Without the pictures, retype each line below exactly as it stands.

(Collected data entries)

Content starts

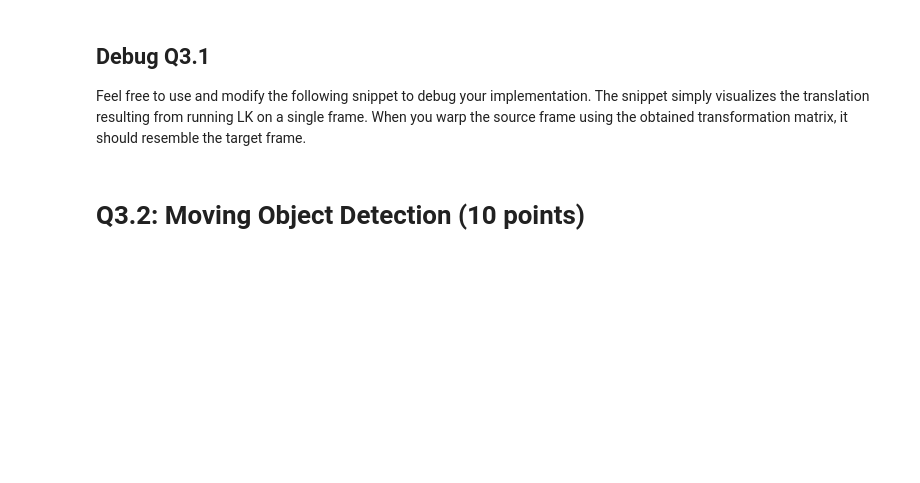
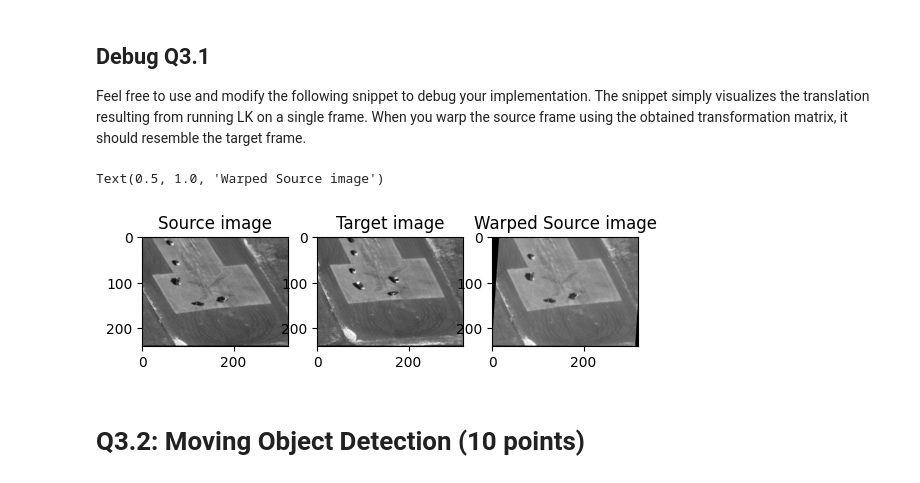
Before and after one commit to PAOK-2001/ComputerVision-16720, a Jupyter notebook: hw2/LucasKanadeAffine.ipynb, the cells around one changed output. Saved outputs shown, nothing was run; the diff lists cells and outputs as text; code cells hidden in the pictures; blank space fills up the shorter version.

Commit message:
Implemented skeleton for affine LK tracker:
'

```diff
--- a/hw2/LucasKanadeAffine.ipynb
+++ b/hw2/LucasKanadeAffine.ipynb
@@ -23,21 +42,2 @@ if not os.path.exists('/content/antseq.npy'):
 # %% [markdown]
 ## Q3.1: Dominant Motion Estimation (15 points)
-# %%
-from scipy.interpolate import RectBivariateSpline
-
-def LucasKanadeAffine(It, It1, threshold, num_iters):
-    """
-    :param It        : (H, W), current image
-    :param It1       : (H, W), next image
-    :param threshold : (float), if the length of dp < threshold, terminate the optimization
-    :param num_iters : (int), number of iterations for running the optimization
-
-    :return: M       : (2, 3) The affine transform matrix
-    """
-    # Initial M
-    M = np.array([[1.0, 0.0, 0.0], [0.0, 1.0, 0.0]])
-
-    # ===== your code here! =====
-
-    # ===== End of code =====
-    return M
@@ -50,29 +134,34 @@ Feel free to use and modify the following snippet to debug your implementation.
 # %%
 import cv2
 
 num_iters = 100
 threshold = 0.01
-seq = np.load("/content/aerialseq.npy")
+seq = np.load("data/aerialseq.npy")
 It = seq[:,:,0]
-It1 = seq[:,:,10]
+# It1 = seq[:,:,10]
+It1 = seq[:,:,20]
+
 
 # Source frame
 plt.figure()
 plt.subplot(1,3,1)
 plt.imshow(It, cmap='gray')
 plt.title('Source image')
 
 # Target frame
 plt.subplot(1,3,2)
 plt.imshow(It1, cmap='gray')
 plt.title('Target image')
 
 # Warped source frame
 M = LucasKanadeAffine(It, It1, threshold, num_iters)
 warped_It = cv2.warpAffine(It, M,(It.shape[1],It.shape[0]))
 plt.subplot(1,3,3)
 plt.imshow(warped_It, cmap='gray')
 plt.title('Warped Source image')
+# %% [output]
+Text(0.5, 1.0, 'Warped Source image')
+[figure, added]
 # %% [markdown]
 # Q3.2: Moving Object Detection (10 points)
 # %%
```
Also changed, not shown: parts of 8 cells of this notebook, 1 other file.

Content ends

_ANSWER TO THE PROBLEM:_
Before and after one commit to PAOK-2001/ComputerVision-16720, a Jupyter notebook: hw2/LucasKanadeAffine.ipynb, the cells around one changed output. Saved outputs shown, nothing was run; the diff lists cells and outputs as text; code cells hidden in the pictures; blank space fills up the shorter version.

Commit message:
Implemented skeleton for affine LK tracker:
'

```diff
--- a/hw2/LucasKanadeAffine.ipynb
+++ b/hw2/LucasKanadeAffine.ipynb
@@ -23,21 +42,2 @@ if not os.path.exists('/content/antseq.npy'):
 # %% [markdown]
 ## Q3.1: Dominant Motion Estimation (15 points)
-# %%
-from scipy.interpolate import RectBivariateSpline
-
-def LucasKanadeAffine(It, It1, threshold, num_iters):
-    """
-    :param It        : (H, W), current image
-    :param It1       : (H, W), next image
-    :param threshold : (float), if the length of dp < threshold, terminate the optimization
-    :param num_iters : (int), number of iterations for running the optimization
-
-    :return: M       : (2, 3) The affine transform matrix
-    """
-    # Initial M
-    M = np.array([[1.0, 0.0, 0.0], [0.0, 1.0, 0.0]])
-
-    # ===== your code here! =====
-
-    # ===== End of code =====
-    return M
@@ -50,29 +134,34 @@ Feel free to use and modify the following snippet to debug your implementation.
 # %%
 import cv2
 
 num_iters = 100
 threshold = 0.01
-seq = np.load("/content/aerialseq.npy")
+seq = np.load("data/aerialseq.npy")
 It = seq[:,:,0]
-It1 = seq[:,:,10]
+# It1 = seq[:,:,10]
+It1 = seq[:,:,20]
+
 
 # Source frame
 plt.figure()
 plt.subplot(1,3,1)
 plt.imshow(It, cmap='gray')
 plt.title('Source image')
 
 # Target frame
 plt.subplot(1,3,2)
 plt.imshow(It1, cmap='gray')
 plt.title('Target image')
 
 # Warped source frame
 M = LucasKanadeAffine(It, It1, threshold, num_iters)
 warped_It = cv2.warpAffine(It, M,(It.shape[1],It.shape[0]))
 plt.subplot(1,3,3)
 plt.imshow(warped_It, cmap='gray')
 plt.title('Warped Source image')
+# %% [output]
+Text(0.5, 1.0, 'Warped Source image')
+[figure, added]
 # %% [markdown]
 # Q3.2: Moving Object Detection (10 points)
 # %%
```
Also changed, not shown: parts of 8 cells of this notebook, 1 other file.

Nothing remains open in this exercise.